Data items:
*-*-*

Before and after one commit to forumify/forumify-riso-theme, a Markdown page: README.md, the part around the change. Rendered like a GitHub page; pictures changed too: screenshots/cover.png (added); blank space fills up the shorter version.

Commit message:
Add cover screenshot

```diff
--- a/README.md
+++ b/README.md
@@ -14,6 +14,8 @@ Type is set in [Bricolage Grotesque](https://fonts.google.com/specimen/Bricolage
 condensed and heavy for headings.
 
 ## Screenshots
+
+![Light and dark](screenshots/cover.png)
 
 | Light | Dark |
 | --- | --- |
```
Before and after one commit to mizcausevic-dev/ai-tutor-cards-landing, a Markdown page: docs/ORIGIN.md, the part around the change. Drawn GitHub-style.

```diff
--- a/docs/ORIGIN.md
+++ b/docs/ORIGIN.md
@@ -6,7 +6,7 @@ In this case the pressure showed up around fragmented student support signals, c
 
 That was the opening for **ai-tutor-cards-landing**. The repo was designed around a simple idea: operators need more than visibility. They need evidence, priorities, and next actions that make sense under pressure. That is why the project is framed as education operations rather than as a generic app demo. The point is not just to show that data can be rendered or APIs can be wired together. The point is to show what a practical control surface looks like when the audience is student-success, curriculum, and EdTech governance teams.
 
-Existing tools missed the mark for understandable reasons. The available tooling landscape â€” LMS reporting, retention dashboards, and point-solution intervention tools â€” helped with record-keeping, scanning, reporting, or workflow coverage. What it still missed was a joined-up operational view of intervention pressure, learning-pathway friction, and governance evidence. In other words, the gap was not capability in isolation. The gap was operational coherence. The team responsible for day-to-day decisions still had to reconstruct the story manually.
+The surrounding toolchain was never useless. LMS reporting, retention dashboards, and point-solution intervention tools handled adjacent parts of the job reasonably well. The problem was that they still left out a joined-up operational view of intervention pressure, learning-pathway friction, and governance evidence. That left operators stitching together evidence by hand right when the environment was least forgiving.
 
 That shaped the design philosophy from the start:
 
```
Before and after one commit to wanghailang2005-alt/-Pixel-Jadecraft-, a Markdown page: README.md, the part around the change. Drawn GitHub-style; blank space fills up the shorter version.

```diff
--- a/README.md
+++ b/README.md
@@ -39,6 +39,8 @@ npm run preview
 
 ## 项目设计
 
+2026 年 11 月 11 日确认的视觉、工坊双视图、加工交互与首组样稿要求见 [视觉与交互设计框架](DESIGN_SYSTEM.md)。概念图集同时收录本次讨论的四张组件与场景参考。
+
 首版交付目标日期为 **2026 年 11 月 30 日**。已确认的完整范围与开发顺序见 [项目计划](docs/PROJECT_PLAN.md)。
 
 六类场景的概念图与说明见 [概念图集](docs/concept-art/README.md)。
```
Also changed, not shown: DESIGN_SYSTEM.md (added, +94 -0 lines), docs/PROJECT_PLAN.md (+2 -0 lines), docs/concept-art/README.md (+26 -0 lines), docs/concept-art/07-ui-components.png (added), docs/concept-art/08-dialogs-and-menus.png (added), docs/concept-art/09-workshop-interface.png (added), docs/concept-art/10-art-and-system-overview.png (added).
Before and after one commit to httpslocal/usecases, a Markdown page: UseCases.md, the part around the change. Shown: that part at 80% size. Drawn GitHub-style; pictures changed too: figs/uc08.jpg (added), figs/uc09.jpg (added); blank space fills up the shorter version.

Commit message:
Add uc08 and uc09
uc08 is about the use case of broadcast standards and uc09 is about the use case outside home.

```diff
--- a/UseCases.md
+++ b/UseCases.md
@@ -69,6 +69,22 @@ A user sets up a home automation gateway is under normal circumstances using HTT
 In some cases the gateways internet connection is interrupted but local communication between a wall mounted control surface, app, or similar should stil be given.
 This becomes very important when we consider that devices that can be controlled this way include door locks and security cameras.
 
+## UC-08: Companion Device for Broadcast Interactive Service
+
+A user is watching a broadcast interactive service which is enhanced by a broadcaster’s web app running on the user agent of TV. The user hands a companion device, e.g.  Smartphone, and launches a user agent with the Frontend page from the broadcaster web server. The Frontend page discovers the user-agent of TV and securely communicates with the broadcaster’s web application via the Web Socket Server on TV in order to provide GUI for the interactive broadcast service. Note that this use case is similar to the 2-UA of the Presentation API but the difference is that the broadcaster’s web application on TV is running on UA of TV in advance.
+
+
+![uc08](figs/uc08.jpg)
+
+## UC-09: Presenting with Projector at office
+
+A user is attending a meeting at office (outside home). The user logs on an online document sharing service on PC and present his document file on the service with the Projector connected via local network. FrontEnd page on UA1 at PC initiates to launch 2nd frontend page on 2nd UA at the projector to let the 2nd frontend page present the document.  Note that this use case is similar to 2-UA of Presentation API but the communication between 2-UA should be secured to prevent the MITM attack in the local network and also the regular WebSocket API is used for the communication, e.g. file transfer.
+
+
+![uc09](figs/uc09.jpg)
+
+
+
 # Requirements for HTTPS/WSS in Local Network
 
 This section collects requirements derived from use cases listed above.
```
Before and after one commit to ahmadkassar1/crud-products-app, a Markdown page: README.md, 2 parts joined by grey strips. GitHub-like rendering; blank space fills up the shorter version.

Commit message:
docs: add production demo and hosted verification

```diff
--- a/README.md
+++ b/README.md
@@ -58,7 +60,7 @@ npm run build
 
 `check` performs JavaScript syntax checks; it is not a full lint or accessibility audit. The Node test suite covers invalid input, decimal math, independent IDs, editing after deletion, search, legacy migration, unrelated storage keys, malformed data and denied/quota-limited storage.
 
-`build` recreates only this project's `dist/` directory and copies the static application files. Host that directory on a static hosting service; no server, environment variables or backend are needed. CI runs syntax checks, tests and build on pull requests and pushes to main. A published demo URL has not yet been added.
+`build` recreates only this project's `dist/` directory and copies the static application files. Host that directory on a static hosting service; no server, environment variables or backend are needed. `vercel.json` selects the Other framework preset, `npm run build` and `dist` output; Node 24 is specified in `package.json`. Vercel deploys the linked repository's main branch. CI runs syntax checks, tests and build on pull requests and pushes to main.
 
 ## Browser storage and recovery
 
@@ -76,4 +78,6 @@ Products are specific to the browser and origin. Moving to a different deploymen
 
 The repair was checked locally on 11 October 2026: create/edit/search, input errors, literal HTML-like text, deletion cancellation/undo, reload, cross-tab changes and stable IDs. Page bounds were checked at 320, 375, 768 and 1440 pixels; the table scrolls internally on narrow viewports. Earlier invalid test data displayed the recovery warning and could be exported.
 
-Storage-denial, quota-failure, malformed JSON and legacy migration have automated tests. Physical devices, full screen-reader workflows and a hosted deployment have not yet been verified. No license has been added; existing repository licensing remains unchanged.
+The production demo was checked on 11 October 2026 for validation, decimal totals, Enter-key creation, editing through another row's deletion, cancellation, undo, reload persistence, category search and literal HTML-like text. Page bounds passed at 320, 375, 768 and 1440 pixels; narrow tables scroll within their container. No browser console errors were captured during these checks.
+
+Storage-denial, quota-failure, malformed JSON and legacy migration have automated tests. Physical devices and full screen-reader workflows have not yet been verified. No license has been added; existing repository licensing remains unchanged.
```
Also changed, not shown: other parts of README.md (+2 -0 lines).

*-*-*

### Exercise brief
Go through the entries above and report every line in which the word "build" appears.

### Result below
@@ -58,7 +60,7 @@ npm run build
-`build` recreates only this project's `dist/` directory and copies the static application files. Host that directory on a static hosting service; no server, environment variables or backend are needed. CI runs syntax checks, tests and build on pull requests and pushes to main. A published demo URL has not yet been added.
+`build` recreates only this project's `dist/` directory and copies the static application files. Host that directory on a static hosting service; no server, environment variables or backend are needed. `vercel.json` selects the Other framework preset, `npm run build` and `dist` output; Node 24 is specified in `package.json`. Vercel deploys the linked repository's main branch. CI runs syntax checks, tests and build on pull requests and pushes to main.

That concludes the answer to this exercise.